WHAT WE EXPECT FOR PORTFOLIO INFORMATION FLOWS

TRACKING THE RESULTS; PREPARING FOR THE FUTURE

At RCP, we get involved with and monitor our portfolio companies at various levels.  For some we hold Investor Director Board seats; for others, we just get irregular, informal updates.  For others, we've found ourselves intimately involved in operational management when the situation calls for it.  

In this post, I wanted to give a taste of what we expect and aim for when it comes to reporting on and valuing our portfolio.

Our relationship with Founders begins just after the initial investment.  We try to meet regularly and get trackable information, so we can follow the trajectory of the business.  Ideally, we come away with concrete, objective data that we can use to create some value markers.  The question we want to answer:  Is it growing in some form- revenue, net profit, customers, etc- and tracking to its projections.   A solid measure is ever increasing valuations at fundraising points.  

We maintain a Portfolio Tracker so that we can monitor, reflect and project these data points.  This gives us some level of comparison over time and a method to value our entire portfolio, albeit imperfectly.  

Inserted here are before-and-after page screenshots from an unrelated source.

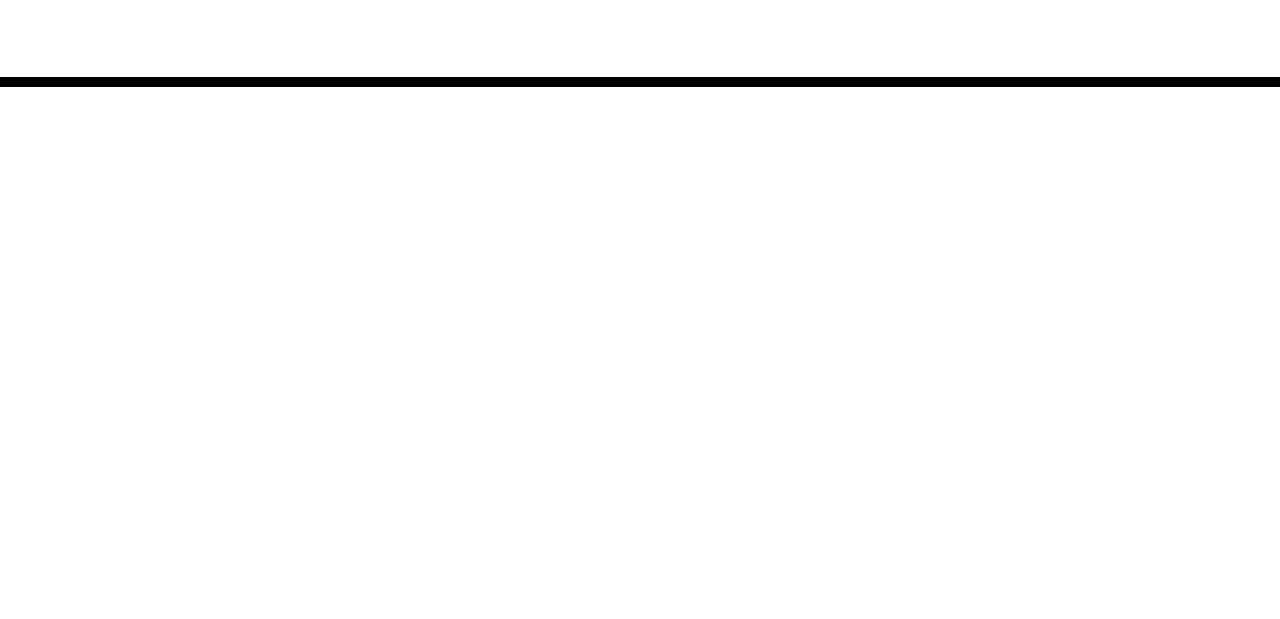
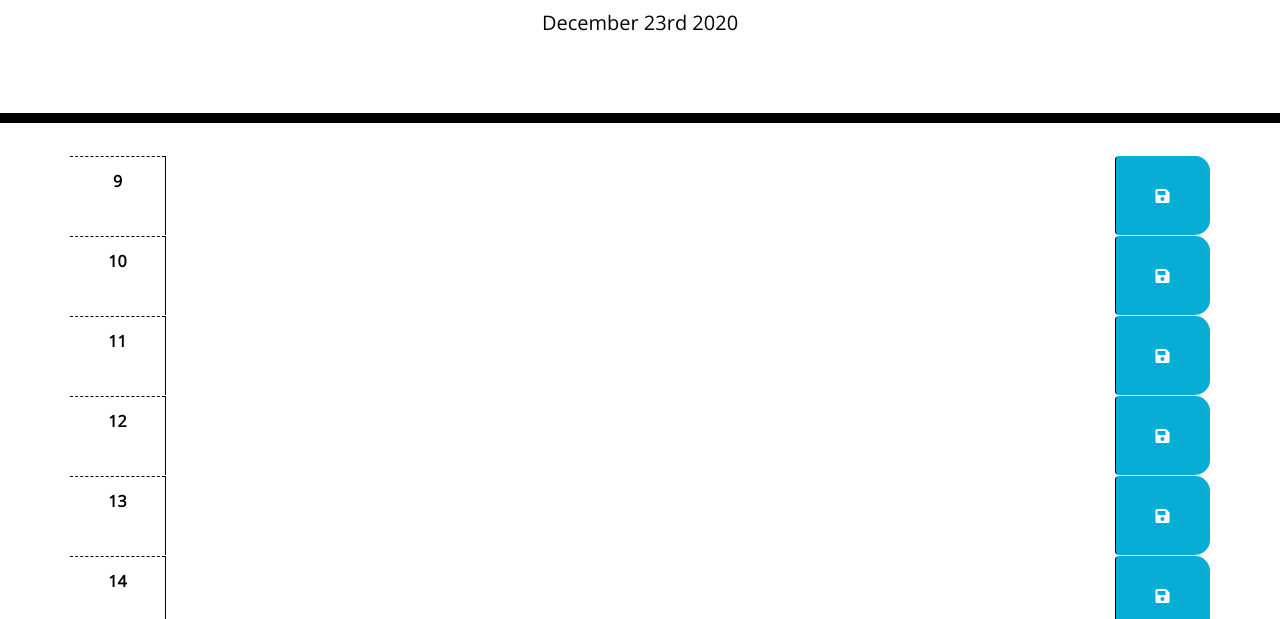
Before and after one commit to v1zconde/day_Planner, a plain HTML site: page index.html in a window 1280 px wide. Shown: the part 181-800 px from the top of the page. Drawn offline with nearby package versions, Linux system fonts and the light colour scheme.

Commit message:
adding the time and creating the blocks

```diff
--- a/index.html
+++ b/index.html
@@ -29,10 +29,11 @@
       <p id="currentDay" class="lead"></p>
     </header>
     <div class="container">
-      <!-- Timeblocks go here -->
+       <!-- Timeblocks go here -->
     </div>
 
     <script src="https://cdnjs.cloudflare.com/ajax/libs/jquery/3.2.1/jquery.min.js"></script>
     <script src="https://cdnjs.cloudflare.com/ajax/libs/moment.js/2.24.0/moment.min.js"></script>
+    <script src="./script.js"></script>
   </body>
 </html>
--- /dev/null
+++ b/script.js
@@ -0,0 +1,72 @@
+$(document).ready(function () {
+  // get date with moment js
+  //put date on page
+  // add css clases acording to the time
+
+  $("#currentDay").text(moment().format("MMMM Do YYYY"));
+var varTime = 9;
+  //get current hour
+
+ var currentHour = moment().format('LT');
+ console.log(currentHour);
+
+
+init();
+  //inside for each loop
+  // get the value from the html for the current hour block
+
+  //var blockHour = parseInt($(this).attr("id").split("-")[1]);
+function init(){
+
+createPage();
+
+
+
+}
+
+
+
+function createPage(){
+
+  for (i = 9; i <= 17; i++) {
+    console.log(varTime);
+    varTime = i;
+    var divRow = $("<div>");
+    divRow.addClass("row time-block");
+    divRow.attr("id", "hour-" + varTime);
+    var divHour = $("<div>");
+    divHour.addClass("col-md-1 hour p-3");
+    divHour.text(varTime);
+    var textHour = $("<textarea>");
+    textHour.addClass("col-md-10 description");
+    var btnHour = $("<button>");
+    btnHour.addClass("btn saveBtn col-md-1");
+    btnHour.attr("value", varTime);
+    var btnIcon =$("<i>");
+    btnIcon.addClass("fas fa-save");
+
+
+    $(divRow).appendTo(".container");
+    $(divHour).appendTo("#hour-" + varTime);
+    $(textHour).appendTo("#hour-" + varTime);
+    $(btnHour).appendTo("#hour-" + varTime);
+    $(btnIcon).appendTo(btnHour);
+
+  }
+}
+  //check and see if the currentHour > or < blockhour.
+  // add css classes according the time - past, future and current.
+
+   $(".saveBtn").on("click", function() {
+
+            var btnText = ($(this).siblings("textarea").val());
+            console.log(btnText);
+            var horaTest = $(this).val();
+            console.log(horaTest);
+
+
+});
+
+
+
+});
--- a/style.css
+++ b/style.css
@@ -28,6 +28,7 @@ textarea{
 .time-block{
   text-align: center;
   border-radius: 15px;
+  font-weight: bolder;
 }
 
 .row {
@@ -40,6 +41,7 @@ textarea{
   background-color: #ffffff;
   color: #000000;
   border-top: 1px dashed #000000;
+
 }
 
 .past {
```
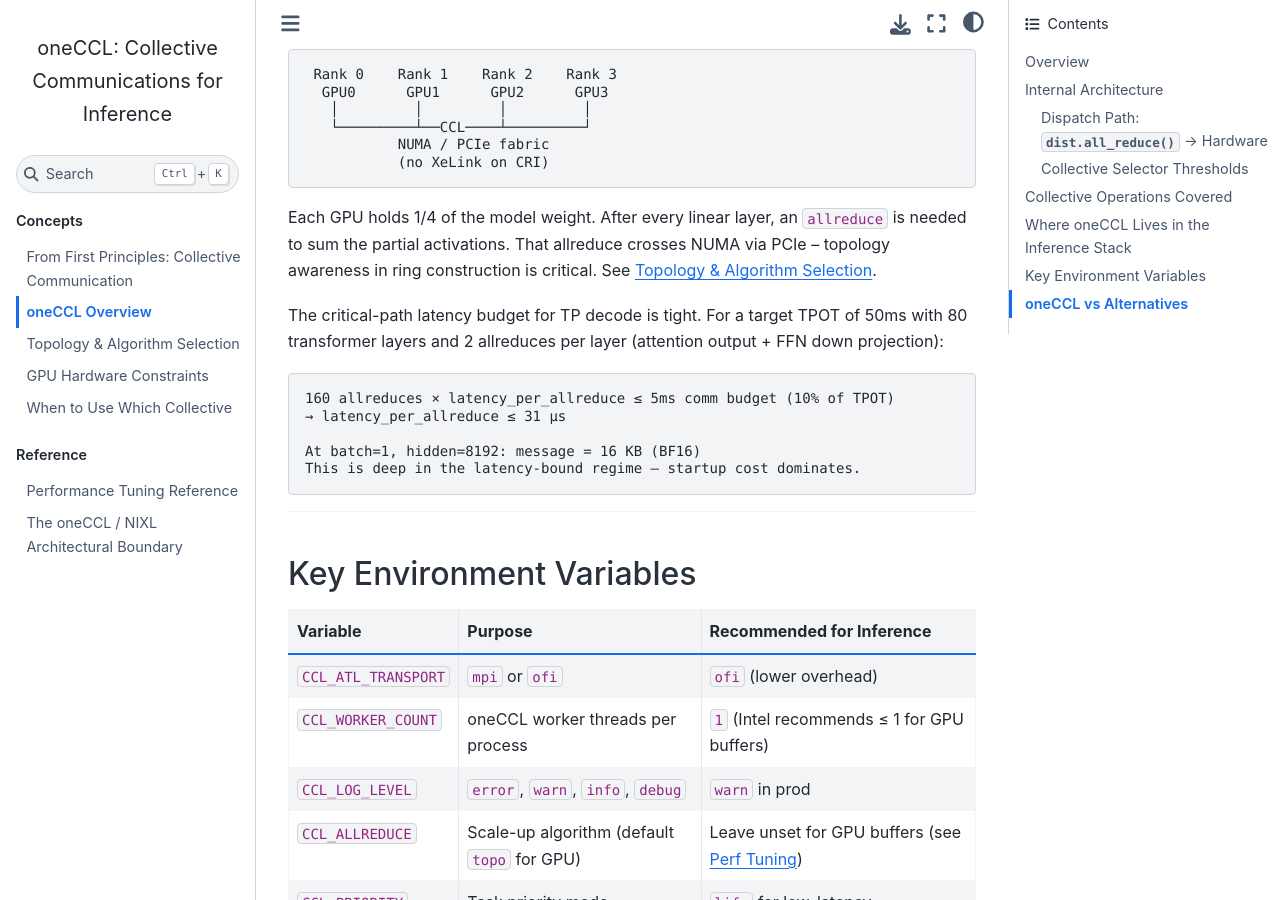
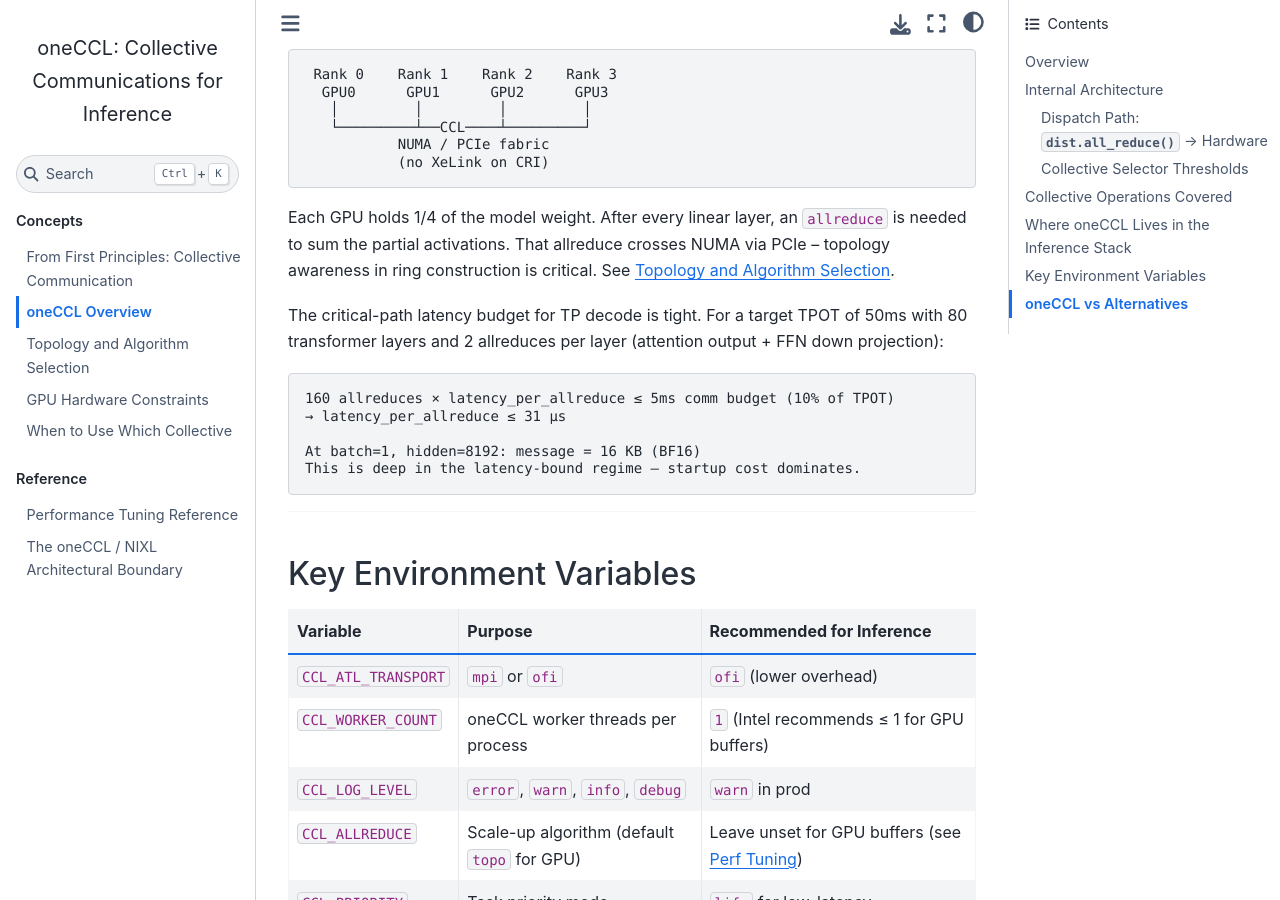
Before and after one commit to tsg-/oneccl-tutorial, a Jupyter Book: the page built from chapters/01_overview.md, in a window 1280 px wide and 900 px high, scrolled down 2854 px. Built offline with Jupyter Book 1.0.4 settings and Sphinx 7.4.7 and the Sphinx Book theme 1.1.4, drawn with Linux system fonts in a browser that asks for light colours; pages that are not in the unit, such as notebooks, are missing from menus; some of the changed text lies outside the part shown.

Commit message:
Fix ampersand in chapter title and cross-references
"Topology & Algorithm Selection" -> "Topology and Algorithm Selection"
in the chapter title and two cross-reference links.

Co-Authored-By: Claude Sonnet 4.6 <noreply@anthropic.com>

```diff
--- a/chapters/01_overview.md
+++ b/chapters/01_overview.md
@@ -124,7 +124,7 @@ For a TP=4 decode cluster on CRI hardware:
 
 Each GPU holds 1/4 of the model weight. After every linear layer, an `allreduce` is needed
 to sum the partial activations. That allreduce crosses NUMA via PCIe -- topology awareness
-in ring construction is critical. See [Topology & Algorithm Selection](02_topology).
+in ring construction is critical. See [Topology and Algorithm Selection](02_topology).
 
 The critical-path latency budget for TP decode is tight. For a target TPOT of 50ms with
 80 transformer layers and 2 allreduces per layer (attention output + FFN down projection):
--- a/chapters/02_topology.md
+++ b/chapters/02_topology.md
@@ -1,4 +1,4 @@
-# Topology & Algorithm Selection
+# Topology and Algorithm Selection
 
 ## CRI Hardware Reality: NUMA-Only
 
```
Also changed, not shown: chapters/perf_tuning.md (+1 -1 lines).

There are some added benefits to this reporting.  We can prepare for risks, cash calls, exits and get more involved operationally to help the business.

What are some of the issues to overcome:

  • Irregular data- as startups, some companies are constantly refining their management information presentation.
  • Inconsistent access over time- With one company, we held observer rights for Board meetings, then when a large VCs came in, we gave up our position (quite rightly), and we now have a less complete view.
  • Valuation objectivity- It's possible to use revenue and net income numbers for valuation, but may not give a true market picture.  And even the last fund raise valuation may be misleading because it may be dated or over-inflated.

The nature of the beast in early VC investing is constantly changing management information.  Hopefully, that is down to growth; sometimes it's not.  We just want to make sure we're keeping an open line of communication and getting some sense of value inflection points.  

Alicia Huertas